Your answer should hold every line of the records below that contains the string "sheet".

########

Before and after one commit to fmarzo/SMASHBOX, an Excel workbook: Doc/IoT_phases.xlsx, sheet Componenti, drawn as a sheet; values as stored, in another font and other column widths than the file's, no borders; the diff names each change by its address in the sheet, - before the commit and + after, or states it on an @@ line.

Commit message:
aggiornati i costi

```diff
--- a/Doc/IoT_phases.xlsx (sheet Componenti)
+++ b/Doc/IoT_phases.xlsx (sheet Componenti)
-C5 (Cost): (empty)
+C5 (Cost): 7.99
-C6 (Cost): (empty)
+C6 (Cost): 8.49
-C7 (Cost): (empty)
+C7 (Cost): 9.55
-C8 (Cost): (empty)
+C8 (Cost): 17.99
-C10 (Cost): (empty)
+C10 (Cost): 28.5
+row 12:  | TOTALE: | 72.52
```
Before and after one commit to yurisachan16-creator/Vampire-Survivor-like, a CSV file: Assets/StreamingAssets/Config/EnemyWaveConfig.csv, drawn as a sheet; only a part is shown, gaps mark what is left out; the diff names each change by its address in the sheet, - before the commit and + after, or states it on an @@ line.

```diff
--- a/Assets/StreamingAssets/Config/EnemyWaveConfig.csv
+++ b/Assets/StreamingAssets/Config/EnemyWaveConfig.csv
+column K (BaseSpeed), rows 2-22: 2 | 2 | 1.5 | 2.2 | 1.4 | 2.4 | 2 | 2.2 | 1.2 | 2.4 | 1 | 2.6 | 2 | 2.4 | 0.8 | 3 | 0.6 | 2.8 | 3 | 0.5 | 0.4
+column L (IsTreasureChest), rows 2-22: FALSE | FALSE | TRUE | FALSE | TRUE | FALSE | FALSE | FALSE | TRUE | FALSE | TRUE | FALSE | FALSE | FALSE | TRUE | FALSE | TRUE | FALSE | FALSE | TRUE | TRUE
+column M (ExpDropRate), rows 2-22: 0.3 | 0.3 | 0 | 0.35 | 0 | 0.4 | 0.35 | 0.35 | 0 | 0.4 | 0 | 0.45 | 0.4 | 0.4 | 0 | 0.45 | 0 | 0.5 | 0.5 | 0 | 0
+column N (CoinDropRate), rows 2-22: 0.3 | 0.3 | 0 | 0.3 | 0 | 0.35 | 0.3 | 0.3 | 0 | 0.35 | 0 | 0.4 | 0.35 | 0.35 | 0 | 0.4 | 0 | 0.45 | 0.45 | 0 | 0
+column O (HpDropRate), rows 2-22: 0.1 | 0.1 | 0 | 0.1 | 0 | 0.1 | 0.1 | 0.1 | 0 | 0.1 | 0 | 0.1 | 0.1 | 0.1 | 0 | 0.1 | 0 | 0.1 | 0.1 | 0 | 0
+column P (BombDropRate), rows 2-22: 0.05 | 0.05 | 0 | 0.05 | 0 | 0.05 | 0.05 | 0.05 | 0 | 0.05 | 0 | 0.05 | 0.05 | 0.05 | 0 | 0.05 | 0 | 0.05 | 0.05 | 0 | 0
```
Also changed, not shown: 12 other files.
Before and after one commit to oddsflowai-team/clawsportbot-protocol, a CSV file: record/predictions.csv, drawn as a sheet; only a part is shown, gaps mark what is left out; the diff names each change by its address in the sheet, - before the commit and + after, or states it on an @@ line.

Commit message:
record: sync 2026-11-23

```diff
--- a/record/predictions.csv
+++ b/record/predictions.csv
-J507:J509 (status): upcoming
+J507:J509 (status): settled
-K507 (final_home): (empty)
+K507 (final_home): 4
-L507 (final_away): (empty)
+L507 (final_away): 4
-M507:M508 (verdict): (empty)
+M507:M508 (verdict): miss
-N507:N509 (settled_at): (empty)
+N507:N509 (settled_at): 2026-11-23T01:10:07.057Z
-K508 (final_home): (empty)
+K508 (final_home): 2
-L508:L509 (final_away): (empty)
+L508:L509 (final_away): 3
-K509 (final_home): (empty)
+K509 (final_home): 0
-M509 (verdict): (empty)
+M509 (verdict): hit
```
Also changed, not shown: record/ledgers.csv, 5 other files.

########

• **ANSWER TO THIS PROBLEM**
Before and after one commit to fmarzo/SMASHBOX, an Excel workbook: Doc/IoT_phases.xlsx, sheet Componenti, drawn as a sheet; values as stored, in another font and other column widths than the file's, no borders; the diff names each change by its address in the sheet, - before the commit and + after, or states it on an @@ line.
--- a/Doc/IoT_phases.xlsx (sheet Componenti)
+++ b/Doc/IoT_phases.xlsx (sheet Componenti)
Before and after one commit to yurisachan16-creator/Vampire-Survivor-like, a CSV file: Assets/StreamingAssets/Config/EnemyWaveConfig.csv, drawn as a sheet; only a part is shown, gaps mark what is left out; the diff names each change by its address in the sheet, - before the commit and + after, or states it on an @@ line.
Before and after one commit to oddsflowai-team/clawsportbot-protocol, a CSV file: record/predictions.csv, drawn as a sheet; only a part is shown, gaps mark what is left out; the diff names each change by its address in the sheet, - before the commit and + after, or states it on an @@ line.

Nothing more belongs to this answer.